● By Wendy Sipple
You’re a police officer and your job is to enter an abandoned building and look for a person that may be hiding inside; unknown dangers could be around every corner. All of your senses are on high alert. Your nerves are steely.
As the actor John Wayne once said, “Courage is being scared to death but saddling up anyway.” You are afraid but you keep going, grateful that your trusted partner is by your side. You both are part of a well-trained team and your life relies on him. His senses are keener than yours and in many instances he is a lot more frightening to a suspect than you are. Your four-legged companion is your highly trained law enforcement service dog. Witnessing a police dog at work or at play, you can be assured that the old adage “dog is man’s best friend” is not a cliché, but rather a fact.

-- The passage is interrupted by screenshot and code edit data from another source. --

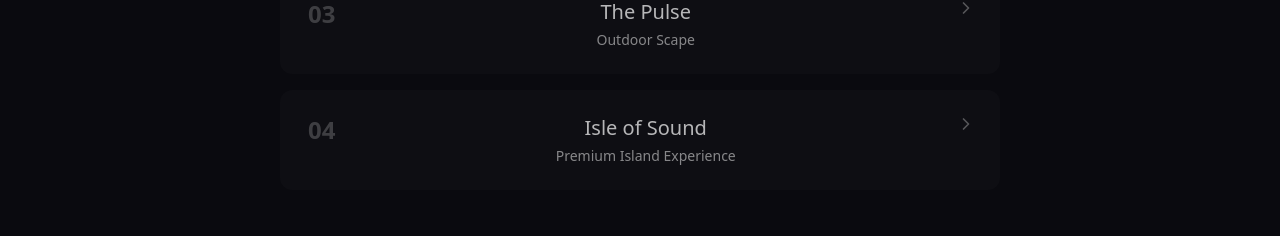
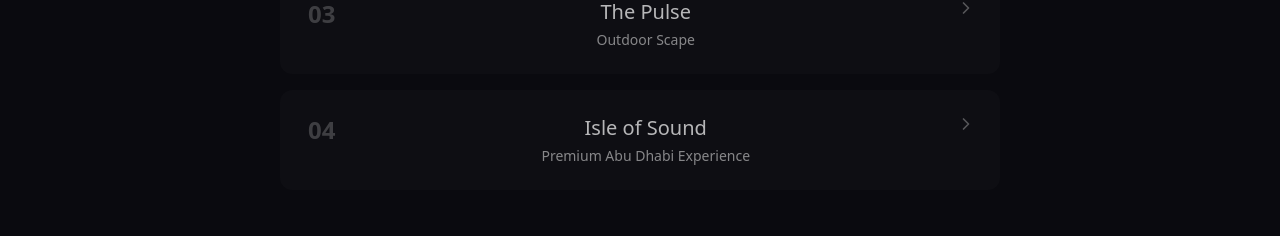
Before and after one commit to checkmate-web/checkmate-landing, a React (Vite) app: page / in a window 1280 px wide. Shown: the part 5591-5827 px from the top of the page. Built offline with nearby package versions, Linux system fonts and the light colour scheme.

Commit message:
- Hide Island Abu Dhabi - Location: Abudabi instead of UAE - Dates Q1 - Audience: Exclusive Island Explorers.

```diff
--- a/src/components/Sponsorship.tsx
+++ b/src/components/Sponsorship.tsx
@@ -38,12 +38,12 @@ const events = [
     id: 4,
     number: "04",
     title: "Isle of Sound",
-    subtitle: "Premium Island Experience",
+    subtitle: "Premium Abu Dhabi Experience",
     description: "A premium music and lifestyle experience set on Abu Dhabi's hidden islands; where untouched nature meets the city's iconic skyline. Guests are transported to a secluded paradise featuring world-class performances, immersive digital art, and curated soundscapes that flow with the rhythm of the sea. Designed for those who seek exclusivity and wonder, the event blends relaxation, technology, and entertainment into a transformative journey, offering a front-row view of the skyline like never before, where luxury meets discovery.",
     image: "./Check Mate Events_files/photo-1470225620780-dba8ba36b745",
-    location: "Private Island, UAE",
-    date: "October 2026",
-    audience: "VIP clientele, luxury seekers"
+    location: "Private Island, Abu Dhabi",
+    date: "Q1",
+    audience: "Exclusive Island Explorers"
   }
 ];
 
```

The non-profit Foothills K9 Association was founded in 2005. Their mission is to promote and provide for the training, safety and health of law enforcement service dogs so they have a long, safe career and healthy retirement. Simply put, they are there for the dogs. “People don’t realize how valuable K9s are to law enforcement,” Director Howard Stoltz explains. Currently, the organization is made up of K9 handlers from the Placerville, Folsom, Twin Rivers, Placer County, Rocklin and Roseville Police Departments.
The association and its many volunteers and members are there to help fund all aspects of the dogs’ needs. A K9 bulletproof vest can cost up to $2,000 and once the dog retires, all types of expenses are incurred. “Just like humans,” Stoltz says, “when a dog retires, his health insurance ends.” And unlike their human partners, dogs do not get retirement pensions.
For Roseville Police Officer Scott Miszkewycz and his faithful K9 companion, Apollo, they are more than police officer and dog…they are family. German-born Apollo is an 87-pound black and tan German Shepherd. He and Miszkewycz joined five years ago and have been together ever since. Apollo is not only his partner while on duty, but he is the family dog when they are home. “Apollo is part of my family,” Miszkewycz says. “I spend more time with him than anyone else.”
Miszkewycz and Apollo work as a K9 team on patrol and are called to intense police situations where a dog’s presence is invaluable, such as sniffing out a person hiding from officers or looking for narcotics. (Dogs’ ability to smell is 100,000 times greater than humans!) “The mere presence of Apollo alone keeps everyone safe: the dog, officers and suspects,” Miszkewycz says.
Roseville resident and dog-lover Carol Nogle is an avid supporter of the Foothills K9 Association. She understands these police officers and dogs risk their lives every day. “I’m just an ordinary citizen,” Nogle says. “You don’t have to be well-off to donate and help out.” •
For more information and to become a volunteer, visit foothillsk9.org.